The word quarantine comes from a 17th-century Venetian variant of the Italian quaranta giorni, meaning 40 days, the period that all ships were required to be isolated before passengers and crew could go ashore during the Black Death plague epidemic. – Wikipedia
In those days, after any survivors had disembarked, as an extra precaution the ship would be burned to the bilge. But aside from that last step, which became difficult with the switch from easily ignited wooden ships to steel, little seems to have changed in four centuries.
American documentary filmmakers Gay and Phil Courter so far are in an early stage of that time-tested process. They’re stuck on the cruise ship Diamond Princess at the Yokohama docks – unable to persuade Japanese authorities that there are better ways to deal with passengers who are considered at risk of having been infected with an infectious disease.

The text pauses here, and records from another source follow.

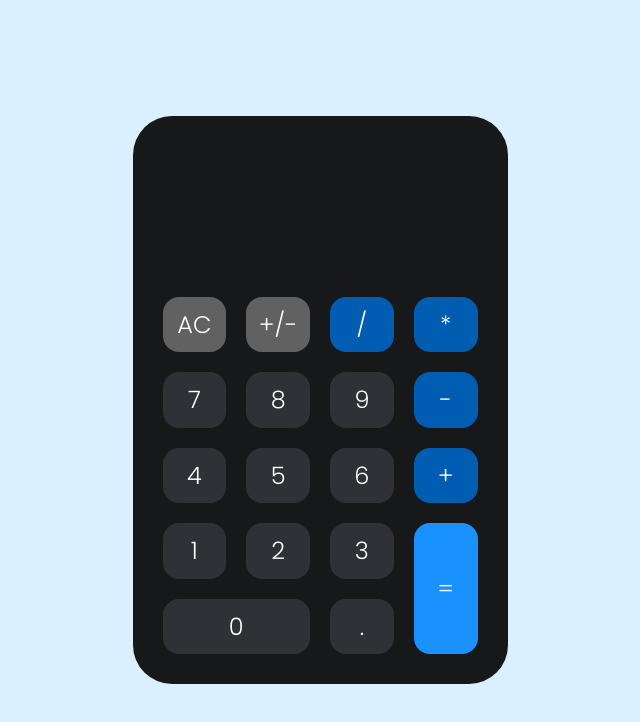
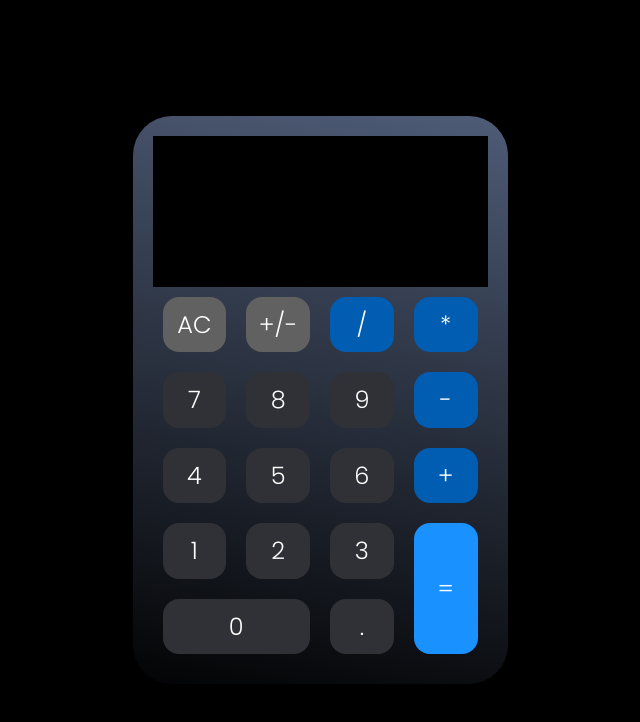
Before and after one commit to anccilotto/Calculadora-Portfolio, a plain HTML site: page index.html in a window 1280 px wide. Shown: the whole page, without its empty margins (320-960 px from the left). Drawn offline with Linux system fonts and the light colour scheme.

Commit message:
css finalizado

```diff
--- a/Styles.css
+++ b/Styles.css
@@ -7,7 +7,7 @@
 }
 
 body {
-    background-color: #DAF0FF;
+    background-color: #000000;
     height: 100vh;
     width: 100vw;
     display: grid;
@@ -17,7 +17,7 @@ body {
 }
 
 div {
-    background: linear-gradient(191.34deg, #17181A -4.95%, #17181A 103.74%);
+    background: linear-gradient(191.34deg, #52607c -4.95%, #000000 103.74%);
     border-radius: 39px;
     width: 375px;
     height: 568px;
@@ -32,7 +32,7 @@ input {
     font-size: 48px;
     grid-column: 1 / 5;
     grid-row: 1 / 3;
-    background: #17181A;
+    background: #000000;
     border: none;
     outline: none;
     text-align: right;
```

The Courters, from Crystal River, Florida, want to get off the ship.
“It has come to our attention through US medical sources that we may not be safe in quarantine because the air recirculation can contain the droplets of this virus,” Gay Courter told Asia Times by email Friday. “This is an older ship and I would suspect it does not have modern medical filtration. Passengers tend to be in the higher-risk age category. The cruise ship is a disease incubator.”

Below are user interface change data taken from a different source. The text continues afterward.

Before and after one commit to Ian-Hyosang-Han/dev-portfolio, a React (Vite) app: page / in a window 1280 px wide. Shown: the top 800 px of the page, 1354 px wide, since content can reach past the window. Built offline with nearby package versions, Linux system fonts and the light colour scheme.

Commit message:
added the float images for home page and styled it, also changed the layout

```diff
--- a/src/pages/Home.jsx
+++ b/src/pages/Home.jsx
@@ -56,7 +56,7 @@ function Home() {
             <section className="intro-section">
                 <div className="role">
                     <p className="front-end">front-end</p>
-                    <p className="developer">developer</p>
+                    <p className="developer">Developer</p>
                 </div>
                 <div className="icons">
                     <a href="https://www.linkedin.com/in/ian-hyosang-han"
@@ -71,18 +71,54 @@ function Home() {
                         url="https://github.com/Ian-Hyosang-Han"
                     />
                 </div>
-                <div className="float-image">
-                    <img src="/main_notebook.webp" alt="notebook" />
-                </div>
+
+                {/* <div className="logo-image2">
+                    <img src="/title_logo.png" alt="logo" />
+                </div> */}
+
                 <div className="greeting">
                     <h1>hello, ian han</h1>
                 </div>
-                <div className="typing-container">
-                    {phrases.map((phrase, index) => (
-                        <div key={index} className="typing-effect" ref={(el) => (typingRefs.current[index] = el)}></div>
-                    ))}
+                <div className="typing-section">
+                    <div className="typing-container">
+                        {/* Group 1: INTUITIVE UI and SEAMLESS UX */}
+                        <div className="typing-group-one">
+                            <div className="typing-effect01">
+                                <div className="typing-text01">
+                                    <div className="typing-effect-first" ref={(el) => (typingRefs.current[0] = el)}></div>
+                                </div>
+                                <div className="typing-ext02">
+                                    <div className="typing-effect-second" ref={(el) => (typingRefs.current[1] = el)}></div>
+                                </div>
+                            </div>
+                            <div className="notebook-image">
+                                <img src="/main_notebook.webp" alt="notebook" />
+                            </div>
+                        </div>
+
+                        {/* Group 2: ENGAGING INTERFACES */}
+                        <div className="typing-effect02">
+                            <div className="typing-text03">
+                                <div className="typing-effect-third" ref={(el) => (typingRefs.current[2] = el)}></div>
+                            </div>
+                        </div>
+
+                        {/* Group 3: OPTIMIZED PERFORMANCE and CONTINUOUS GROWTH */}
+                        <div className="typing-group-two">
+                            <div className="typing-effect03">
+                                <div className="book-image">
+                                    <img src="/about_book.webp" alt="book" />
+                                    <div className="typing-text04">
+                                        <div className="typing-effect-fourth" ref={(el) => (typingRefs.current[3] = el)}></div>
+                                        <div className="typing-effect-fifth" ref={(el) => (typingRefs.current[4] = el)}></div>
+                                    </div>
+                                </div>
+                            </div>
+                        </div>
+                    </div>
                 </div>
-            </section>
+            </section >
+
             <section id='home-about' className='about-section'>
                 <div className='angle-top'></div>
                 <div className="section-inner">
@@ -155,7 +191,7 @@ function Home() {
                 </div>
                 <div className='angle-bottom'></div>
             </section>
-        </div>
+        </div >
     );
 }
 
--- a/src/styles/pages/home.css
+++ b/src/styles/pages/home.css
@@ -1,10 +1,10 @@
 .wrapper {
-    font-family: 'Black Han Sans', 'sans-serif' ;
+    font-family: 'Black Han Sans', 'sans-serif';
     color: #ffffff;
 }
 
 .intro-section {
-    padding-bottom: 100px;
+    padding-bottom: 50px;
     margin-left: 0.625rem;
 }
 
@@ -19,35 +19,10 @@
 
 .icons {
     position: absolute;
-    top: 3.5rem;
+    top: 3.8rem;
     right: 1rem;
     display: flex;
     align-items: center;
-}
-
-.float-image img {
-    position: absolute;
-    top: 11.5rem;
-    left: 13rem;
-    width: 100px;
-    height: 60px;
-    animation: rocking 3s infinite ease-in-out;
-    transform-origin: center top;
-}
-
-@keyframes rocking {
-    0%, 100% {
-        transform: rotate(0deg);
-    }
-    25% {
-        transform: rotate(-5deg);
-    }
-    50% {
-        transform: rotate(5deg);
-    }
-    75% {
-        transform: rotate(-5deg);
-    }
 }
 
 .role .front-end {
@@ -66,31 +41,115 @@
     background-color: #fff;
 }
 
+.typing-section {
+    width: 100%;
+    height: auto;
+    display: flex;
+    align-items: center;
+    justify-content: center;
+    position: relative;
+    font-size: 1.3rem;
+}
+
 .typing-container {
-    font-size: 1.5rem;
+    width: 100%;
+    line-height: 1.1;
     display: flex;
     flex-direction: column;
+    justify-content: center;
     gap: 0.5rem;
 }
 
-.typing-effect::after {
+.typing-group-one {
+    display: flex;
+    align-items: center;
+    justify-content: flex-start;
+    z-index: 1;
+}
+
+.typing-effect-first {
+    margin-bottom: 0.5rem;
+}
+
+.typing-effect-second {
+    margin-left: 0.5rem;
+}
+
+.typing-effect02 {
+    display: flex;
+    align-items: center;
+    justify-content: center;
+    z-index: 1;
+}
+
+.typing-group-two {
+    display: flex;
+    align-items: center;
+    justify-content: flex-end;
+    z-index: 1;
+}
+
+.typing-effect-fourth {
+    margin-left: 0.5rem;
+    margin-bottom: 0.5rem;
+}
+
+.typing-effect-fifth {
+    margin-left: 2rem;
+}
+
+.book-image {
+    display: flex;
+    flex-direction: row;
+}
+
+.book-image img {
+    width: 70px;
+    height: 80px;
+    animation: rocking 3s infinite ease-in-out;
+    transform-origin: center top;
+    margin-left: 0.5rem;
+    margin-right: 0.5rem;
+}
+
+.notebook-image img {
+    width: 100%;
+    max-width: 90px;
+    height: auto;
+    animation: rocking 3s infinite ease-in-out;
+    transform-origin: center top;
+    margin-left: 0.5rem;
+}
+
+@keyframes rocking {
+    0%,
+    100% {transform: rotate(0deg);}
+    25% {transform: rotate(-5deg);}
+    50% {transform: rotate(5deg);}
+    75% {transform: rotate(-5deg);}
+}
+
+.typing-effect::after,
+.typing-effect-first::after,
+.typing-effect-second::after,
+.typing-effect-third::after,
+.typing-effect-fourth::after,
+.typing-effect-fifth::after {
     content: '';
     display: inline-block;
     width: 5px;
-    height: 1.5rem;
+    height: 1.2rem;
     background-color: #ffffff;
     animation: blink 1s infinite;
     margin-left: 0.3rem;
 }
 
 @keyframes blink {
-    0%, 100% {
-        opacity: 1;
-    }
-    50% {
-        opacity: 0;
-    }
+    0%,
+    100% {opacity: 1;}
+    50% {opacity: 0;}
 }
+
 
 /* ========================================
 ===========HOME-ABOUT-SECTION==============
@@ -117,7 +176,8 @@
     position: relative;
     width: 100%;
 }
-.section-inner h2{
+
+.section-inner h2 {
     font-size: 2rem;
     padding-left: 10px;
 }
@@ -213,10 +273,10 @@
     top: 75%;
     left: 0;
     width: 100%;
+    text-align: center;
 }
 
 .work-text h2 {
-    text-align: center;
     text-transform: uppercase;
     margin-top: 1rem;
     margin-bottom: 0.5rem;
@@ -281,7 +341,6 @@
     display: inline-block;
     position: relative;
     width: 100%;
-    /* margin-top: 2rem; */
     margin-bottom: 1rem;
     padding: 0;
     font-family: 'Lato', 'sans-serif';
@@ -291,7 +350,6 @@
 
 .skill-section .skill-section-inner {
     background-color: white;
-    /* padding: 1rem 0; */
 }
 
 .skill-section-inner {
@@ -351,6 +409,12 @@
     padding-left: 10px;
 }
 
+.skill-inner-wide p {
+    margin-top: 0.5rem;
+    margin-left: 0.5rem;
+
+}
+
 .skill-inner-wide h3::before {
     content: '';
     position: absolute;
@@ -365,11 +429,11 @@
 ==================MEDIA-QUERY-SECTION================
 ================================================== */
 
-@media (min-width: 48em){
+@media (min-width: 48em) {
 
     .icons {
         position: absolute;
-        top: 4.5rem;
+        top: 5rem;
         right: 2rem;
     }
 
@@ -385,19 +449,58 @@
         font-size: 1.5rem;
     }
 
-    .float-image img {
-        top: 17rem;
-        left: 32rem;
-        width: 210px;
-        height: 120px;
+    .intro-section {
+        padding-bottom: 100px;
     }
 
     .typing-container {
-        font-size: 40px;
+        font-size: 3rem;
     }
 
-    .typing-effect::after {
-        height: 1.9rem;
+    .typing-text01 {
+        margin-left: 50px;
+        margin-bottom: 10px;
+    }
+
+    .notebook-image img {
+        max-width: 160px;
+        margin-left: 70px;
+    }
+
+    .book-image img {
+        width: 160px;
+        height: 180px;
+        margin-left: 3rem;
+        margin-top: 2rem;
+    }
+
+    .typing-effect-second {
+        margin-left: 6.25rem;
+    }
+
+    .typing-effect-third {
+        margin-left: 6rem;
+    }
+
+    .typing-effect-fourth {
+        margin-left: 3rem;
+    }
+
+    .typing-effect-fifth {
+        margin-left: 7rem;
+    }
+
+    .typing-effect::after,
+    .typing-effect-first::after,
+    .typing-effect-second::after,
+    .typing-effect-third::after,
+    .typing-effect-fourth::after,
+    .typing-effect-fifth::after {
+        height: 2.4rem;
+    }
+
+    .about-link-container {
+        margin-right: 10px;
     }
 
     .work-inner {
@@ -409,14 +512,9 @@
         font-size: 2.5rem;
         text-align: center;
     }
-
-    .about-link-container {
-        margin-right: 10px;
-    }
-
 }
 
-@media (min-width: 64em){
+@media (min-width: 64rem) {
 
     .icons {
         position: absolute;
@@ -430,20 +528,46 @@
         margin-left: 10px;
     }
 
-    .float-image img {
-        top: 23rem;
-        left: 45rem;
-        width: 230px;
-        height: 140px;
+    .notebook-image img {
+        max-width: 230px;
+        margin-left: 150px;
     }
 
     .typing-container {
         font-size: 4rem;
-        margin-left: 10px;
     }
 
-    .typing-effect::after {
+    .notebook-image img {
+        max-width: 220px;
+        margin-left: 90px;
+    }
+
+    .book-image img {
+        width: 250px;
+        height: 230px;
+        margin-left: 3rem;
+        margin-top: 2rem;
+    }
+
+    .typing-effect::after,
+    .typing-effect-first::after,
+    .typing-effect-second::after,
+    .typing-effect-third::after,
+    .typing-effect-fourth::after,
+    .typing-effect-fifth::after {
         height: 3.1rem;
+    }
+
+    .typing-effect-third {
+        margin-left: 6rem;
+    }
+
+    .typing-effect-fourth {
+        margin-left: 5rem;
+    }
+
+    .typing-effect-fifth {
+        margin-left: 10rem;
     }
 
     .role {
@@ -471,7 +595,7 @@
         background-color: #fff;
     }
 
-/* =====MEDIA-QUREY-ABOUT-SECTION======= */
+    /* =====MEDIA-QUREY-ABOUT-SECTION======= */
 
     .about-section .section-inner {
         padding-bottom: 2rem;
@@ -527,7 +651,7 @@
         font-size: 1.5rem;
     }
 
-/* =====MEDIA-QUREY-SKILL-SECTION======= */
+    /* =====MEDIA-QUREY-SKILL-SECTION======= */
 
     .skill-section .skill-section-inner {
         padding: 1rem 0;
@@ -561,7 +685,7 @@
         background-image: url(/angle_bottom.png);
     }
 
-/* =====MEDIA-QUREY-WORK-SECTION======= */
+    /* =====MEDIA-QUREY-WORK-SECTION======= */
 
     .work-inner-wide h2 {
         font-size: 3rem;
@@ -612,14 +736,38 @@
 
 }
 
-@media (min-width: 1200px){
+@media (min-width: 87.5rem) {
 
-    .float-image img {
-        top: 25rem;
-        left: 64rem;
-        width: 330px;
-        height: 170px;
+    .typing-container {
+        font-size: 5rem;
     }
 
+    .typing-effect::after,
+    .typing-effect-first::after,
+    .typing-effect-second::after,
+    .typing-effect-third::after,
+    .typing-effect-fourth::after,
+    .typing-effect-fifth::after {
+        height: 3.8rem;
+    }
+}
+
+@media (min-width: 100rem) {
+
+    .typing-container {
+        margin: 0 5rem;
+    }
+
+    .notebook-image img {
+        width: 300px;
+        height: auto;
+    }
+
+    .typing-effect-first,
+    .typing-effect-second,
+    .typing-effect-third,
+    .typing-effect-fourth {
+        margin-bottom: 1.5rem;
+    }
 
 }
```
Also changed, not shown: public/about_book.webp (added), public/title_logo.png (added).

In addition to making films with her 77-year-old husband, the 75-year-old Gay Courter is a novelist. Thus she is more than aware of plot twists.
In this case, she said, “the Japanese are keeping no one safe but having us remain in this place for two more weeks” – the coronavirus’s incubation period. Meanwhile, “the rate of infection is mirroring what has happened exponentially in China. It could be something like legionnaires disease that is carried in air-conditioning. Our medical advisers suggest we should get out of here as soon as possible. Frankly, we are terrified.”

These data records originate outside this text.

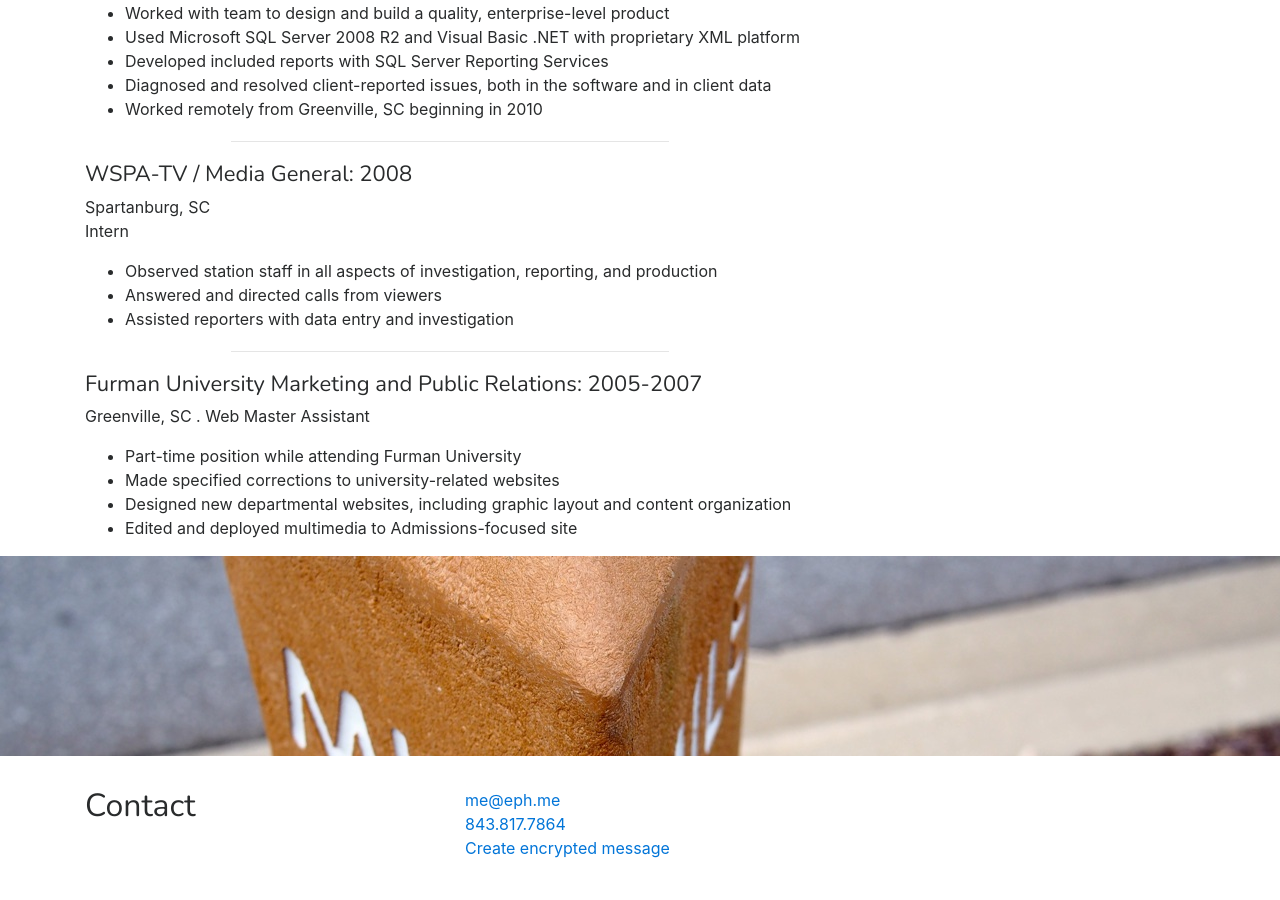
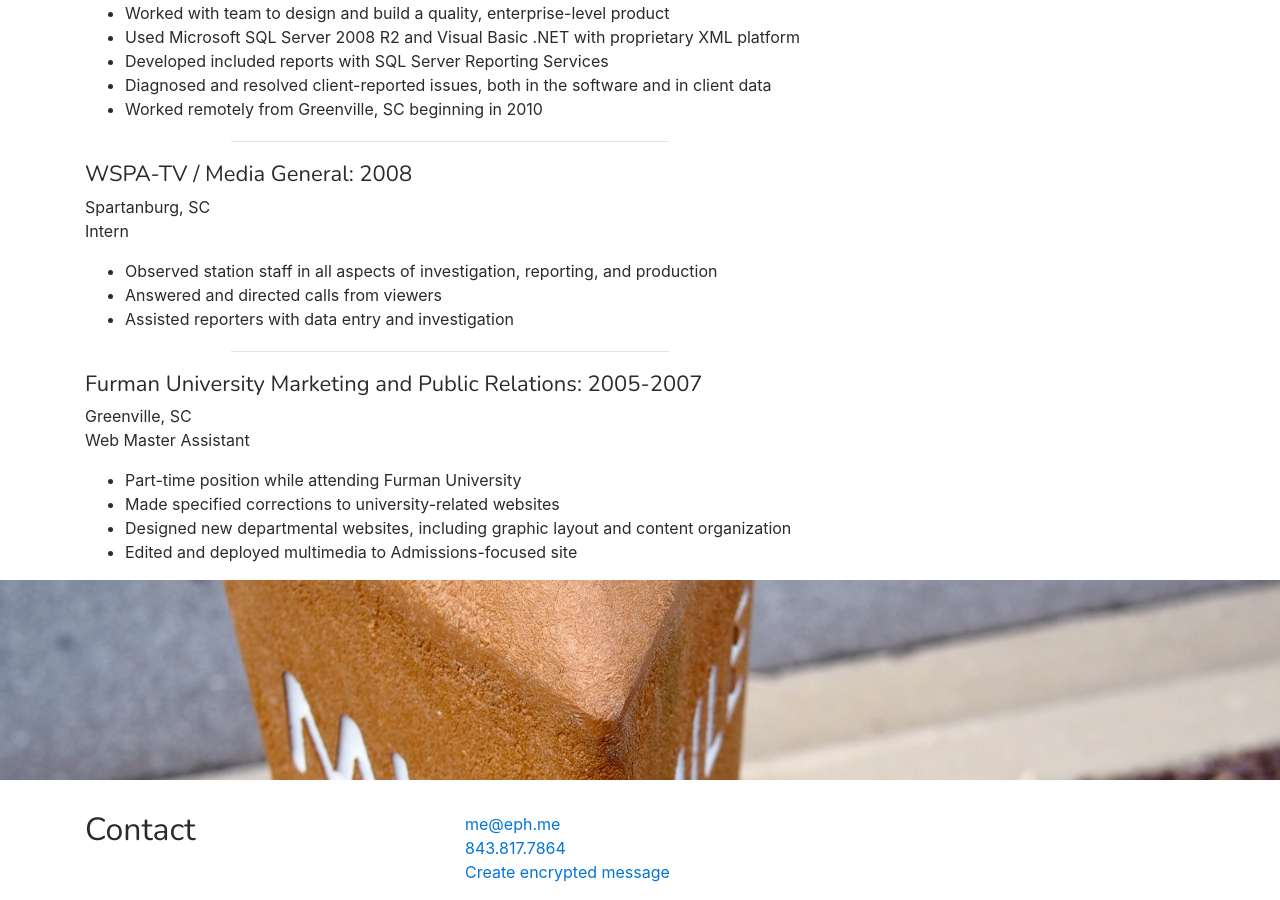
Before and after one commit to oddevan/oddevan.github.io, a Jekyll site: the page built from resume.md, in a window 1280 px wide and 900 px high, scrolled down 1669 px. Built offline with Jekyll 4.4.1, drawn with Linux system fonts in a browser that asks for light colours; nearby versions of some CDN libraries; before the commit the page ends 2545 px from its top, so only the background shows below that.

Commit message:
Update work.md

```diff
--- a/_includes/work.md
+++ b/_includes/work.md
@@ -53,7 +53,7 @@ Intern
 
 ### Furman University Marketing and Public Relations: 2005-2007
 
-Greenville, SC  .
+Greenville, SC
 Web Master Assistant
 
 * Part-time position while attending Furman University
```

The couple are members of an organization called Medjet, which, she said, “promises evacuation in these situations, including pandemics. Their crisis management team is on the case but they claim that they cannot get permission to remove us, from the Japanese government or the American government. They do say most of the problem is with the Japanese and their insistence on a 14-day quarantine.”
Courter warned that “if people who have been evacuated from the ship start dying or more people come down with a virus, it will have worldwide implications – not the least of which is people refusing to come to Japan for the Olympics” later this year.
“It would be much more prudent for the Japanese to allow people like us with private evacuation insurance to leave the country under quarantine and hazmat procedures. We have several hospitals which are willing to accept us in quarantine in the United States. We have taken our temperature and have no symptoms and are considered healthy. We are also taking Tamiflu prophylactically.”
The Courters hope Japanese Prime Minister Shinzo Abe and US President Donald Trump will “work out a way to repatriate all the Americans on board including some very elderly passengers and small children. This will lead the way for other governments to get involved. There are quite a number of Australians, Chinese, Koreans, folks from Singapore, a large Russian contingent and somewhere like 1,000 Americans.”
The Courters are among probably only a “few who have private evacuation insurance that covers epidemics,” she added, “so we won’t be any trouble or expense to any government.”
Courter said all the officials on board are Japanese since the quarantine is under Japanese control. “All announcements are only through the captain. The staff wears masks and gloves.”
Asked if she had seen any signs of factions developing, according to nationality or other factors, she said there was no way of knowing because “we have no contact with anyone except six friends by phone. We are completely confined to cabins.”
While the Courters at least have a balcony, she said, passengers who booked inside cabins without windows “are allowed to walk on deck, not getting close to each other, for 30 minutes a day!”
A footnote: Some of those inside-cabin passengers have tweeted videos showing their relief at being let outside even for such a short time:
— Yardley Wong (@yardley_wong) February 7, 2020